Wednesday is the Opening Day of Spring Training.
“Lent” is the Dutch and archaic English word for “Spring.” It came to refer to the season of spiritual “training” in the Christian year – hence, “Spring Training.” Play along with the analogy for a moment: Spring Training is where baseball players find out what they’ve got, where they learn and experiment with new skills, and where they figure out what they still need to hone for the regular season. Lent is the Church’s 40-day preparation for the regular season-the rest of life.
And Opening Day, Ash Wednesday, is this week.
Lent is a spiritual practice. Spiritual practices, or disciplines prepare and free us, much the way a great hitter’s thousands of swings, day in and day out, give him the freedom to hit pitches a lesser batter wouldn’t dare swing at, or the way the apostle John’s years in prayer wore out his knees but shaped him into the apostle of love.
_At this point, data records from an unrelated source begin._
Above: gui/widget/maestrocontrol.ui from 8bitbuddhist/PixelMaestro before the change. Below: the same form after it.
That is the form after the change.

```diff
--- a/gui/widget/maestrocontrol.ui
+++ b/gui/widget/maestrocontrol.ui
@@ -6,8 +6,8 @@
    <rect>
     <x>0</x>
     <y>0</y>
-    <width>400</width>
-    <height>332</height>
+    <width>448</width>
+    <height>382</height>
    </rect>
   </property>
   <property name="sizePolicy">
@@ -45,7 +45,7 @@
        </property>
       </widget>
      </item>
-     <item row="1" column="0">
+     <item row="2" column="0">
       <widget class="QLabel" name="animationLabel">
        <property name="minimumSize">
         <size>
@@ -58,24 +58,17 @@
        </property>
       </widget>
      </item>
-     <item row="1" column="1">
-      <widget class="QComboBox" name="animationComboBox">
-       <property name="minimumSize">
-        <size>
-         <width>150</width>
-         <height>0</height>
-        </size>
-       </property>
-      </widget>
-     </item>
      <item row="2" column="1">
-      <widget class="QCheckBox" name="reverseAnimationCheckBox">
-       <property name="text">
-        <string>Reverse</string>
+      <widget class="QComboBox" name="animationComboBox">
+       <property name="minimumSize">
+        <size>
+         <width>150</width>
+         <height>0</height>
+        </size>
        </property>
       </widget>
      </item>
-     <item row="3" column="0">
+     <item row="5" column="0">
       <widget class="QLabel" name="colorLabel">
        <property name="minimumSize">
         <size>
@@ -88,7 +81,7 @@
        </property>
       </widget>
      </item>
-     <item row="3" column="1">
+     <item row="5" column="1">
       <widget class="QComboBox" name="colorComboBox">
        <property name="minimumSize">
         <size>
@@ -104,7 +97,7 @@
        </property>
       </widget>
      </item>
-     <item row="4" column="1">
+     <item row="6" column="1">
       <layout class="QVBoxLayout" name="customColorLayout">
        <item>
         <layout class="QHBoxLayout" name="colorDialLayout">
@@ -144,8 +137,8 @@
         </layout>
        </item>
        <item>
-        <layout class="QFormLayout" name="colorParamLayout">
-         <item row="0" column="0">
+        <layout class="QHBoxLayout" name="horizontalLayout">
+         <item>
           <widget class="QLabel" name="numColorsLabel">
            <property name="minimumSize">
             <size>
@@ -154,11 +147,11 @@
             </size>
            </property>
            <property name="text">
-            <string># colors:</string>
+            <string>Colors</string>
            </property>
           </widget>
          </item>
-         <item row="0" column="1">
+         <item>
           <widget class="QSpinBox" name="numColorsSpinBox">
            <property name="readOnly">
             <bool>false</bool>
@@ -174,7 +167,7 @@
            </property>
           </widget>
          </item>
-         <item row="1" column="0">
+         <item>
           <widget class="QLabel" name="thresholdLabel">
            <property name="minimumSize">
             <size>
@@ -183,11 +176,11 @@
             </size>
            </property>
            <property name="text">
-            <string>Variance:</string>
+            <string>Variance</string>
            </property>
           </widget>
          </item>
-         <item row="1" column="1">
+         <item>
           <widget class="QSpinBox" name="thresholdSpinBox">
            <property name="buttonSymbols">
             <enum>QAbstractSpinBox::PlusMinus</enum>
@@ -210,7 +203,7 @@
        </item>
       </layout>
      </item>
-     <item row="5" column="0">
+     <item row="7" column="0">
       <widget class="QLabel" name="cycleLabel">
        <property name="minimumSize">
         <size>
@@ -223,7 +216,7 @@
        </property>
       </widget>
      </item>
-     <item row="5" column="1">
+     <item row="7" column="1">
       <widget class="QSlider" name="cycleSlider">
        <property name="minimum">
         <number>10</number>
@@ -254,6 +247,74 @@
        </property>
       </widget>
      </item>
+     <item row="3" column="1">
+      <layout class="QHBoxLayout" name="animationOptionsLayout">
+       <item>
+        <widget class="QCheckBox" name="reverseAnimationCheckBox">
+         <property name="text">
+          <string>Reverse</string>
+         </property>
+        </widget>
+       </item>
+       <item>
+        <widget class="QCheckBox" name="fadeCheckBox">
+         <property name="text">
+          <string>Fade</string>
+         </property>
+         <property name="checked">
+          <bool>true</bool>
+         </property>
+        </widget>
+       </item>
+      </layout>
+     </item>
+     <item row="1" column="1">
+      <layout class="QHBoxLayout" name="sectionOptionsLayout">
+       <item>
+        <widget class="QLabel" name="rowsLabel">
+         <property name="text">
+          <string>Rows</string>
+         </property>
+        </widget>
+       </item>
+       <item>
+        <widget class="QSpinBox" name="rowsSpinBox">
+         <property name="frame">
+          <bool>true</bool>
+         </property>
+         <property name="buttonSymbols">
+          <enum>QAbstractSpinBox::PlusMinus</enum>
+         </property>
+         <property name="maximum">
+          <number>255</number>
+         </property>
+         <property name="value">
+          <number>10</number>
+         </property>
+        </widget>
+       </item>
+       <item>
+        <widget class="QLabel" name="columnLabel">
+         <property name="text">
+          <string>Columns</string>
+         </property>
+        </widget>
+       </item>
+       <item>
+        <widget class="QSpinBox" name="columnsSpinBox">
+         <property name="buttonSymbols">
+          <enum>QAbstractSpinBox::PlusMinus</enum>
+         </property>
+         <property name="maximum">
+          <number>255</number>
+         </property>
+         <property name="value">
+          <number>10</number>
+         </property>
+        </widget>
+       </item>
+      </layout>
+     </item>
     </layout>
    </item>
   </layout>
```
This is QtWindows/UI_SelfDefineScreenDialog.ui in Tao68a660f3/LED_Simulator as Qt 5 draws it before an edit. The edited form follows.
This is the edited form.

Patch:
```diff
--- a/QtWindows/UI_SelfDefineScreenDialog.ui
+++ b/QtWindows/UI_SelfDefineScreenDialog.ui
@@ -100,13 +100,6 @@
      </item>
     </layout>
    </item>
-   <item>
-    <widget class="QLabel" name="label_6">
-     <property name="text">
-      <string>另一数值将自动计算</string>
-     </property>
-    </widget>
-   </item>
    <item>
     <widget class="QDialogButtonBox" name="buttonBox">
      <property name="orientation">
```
Lenten practices, over time, produce a freedom, and open us for the grace of God to more fully shape and captivate us.
No “brownie points” are given
Contrary to a common opinion, Ash Wednesday and Lent are not about spiritual brownie points, merit-earning, or God impressing. Neither is it a way to make belated New Year’s resolutions – like dropping that last five pounds by cutting chocolate. No human is rendered worthy through repentance. Worry not, theological policeman: ashes, penitence, and Lenten disciplines are not works to earn God’s forgiveness.
Forgiveness is earned
Forgiveness is earned though…just not by us. Forgiveness was earned by God at God’s initiation and God’s expense. We ARE forgiven because we WERE forgiven – on Calvary. Our forgiveness was proven three days later as a risen Lord walked victorious from the mouth of an empty tomb. That is why we are penitent – We have seen the great acts of God on humanity’s behalf. Our efforts are merely “training” in walking in gratitude of that gift.
And so, in anticipation of celebrating anew the Easter event, we spend 40 days in Lenten practices, either giving up something we enjoy and/or taking on a new spiritual activity. Self-denial and self-discipline remind us of the greatness of our God and Savior.
What happens at an Ash Wednesday service?
If you attend an Ash Wednesday service (you can find one at any Episcopal/Anglican or Roman Catholic Church) you will listen to Holy Scriptures calling us to repentance, have ashes imposed on your forehead to remind you, “remember you are dust and to dust you shall return” (Gen 3:19), and then we will go forward, empty handed, to receive the Lord’s Supper.
The tradition of the ashes began as early as the 4th century, associated with a 40 day fast. Most likely this fast was the Lenten fast, but the evidence is spotty. It is clear that by the end of the 10th century it was a longstanding custom in Western Europe for the faithful to receive ashes on the first day of the Lenten fast. In 1091, Pope Urban II extended the tradition to the church in Rome.
The Scripture readings point us toward our need for humility before God. We will read from the prophet Joel who reminds us that God is rightfully upset at our forgetfulness of both him and the least of his creatures. Joel implores us to, “Rend your hearts and not your garments.” – It is an internal brokenness God desires, for it is through brokenness that God’s love seeps through the cracks of our hard outer shells of self-reliance and idolatry and transforms us from the inside out.
We will also read 2nd Corinthians 5:20b-6:10, in which Paul entreats us “be reconciled to God. For our sake he made him to be sin who knew no sin, so that in him we might become the righteousness of God.” – A righteousness not from us: It is “of God.” This passage begins with the completion of a sentence in which Paul is exhorting the Church to be “Christ’s Ambassadors,” bearers of the message of reconciliation.
Did the gravity of that sink in? The holy Lord of all creation…the God whom the Israelites in the wilderness trembled at a distance as he hid his holiness in a terrifying cloud atop a mountain…the God whose moral perfection and purity was such that Moses could only see God’s back as he passed by…the God whose ark representing his presence couldn’t be touched, even in its defense, without the offender being struck down…THAT holy God makes us to be THAT righteousness in his sight.
…Even more, that same God calls us to the high and holy calling of reconciling other broken humans to himself.
So the reason Christians are penitent at Lent is that our spiritual life isn’t just a nice experience for ourselves. We acknowledge a calling far beyond human reason or human capacity. Our hope is that, by being increased in love and mercy as we pursue Christ, we would be a help to others in their journey toward the Savior. Lent is an opportunity for God to call us deeper into himself and his high and holy purpose of pointing our friends, families, neighbors, and co-workers to the great mercy of the Triune One.
And so we will go to church on Ash Wednesday to be marked outwardly with ashes as we remind ourselves inwardly that, “We are dust.” But we are redeemed dust. Grateful dust. Dust with a purpose.
Spring Training is upon us!
Come find out what you’ve got. Learn and experiment with new skills. Figure out what you still need to hone. Every once in a while a professional athlete, for one reason or another misses Spring Training. It almost always shows. Would you like to be more serious about your spiritual “game”? Ash Wednesday is a great place to start.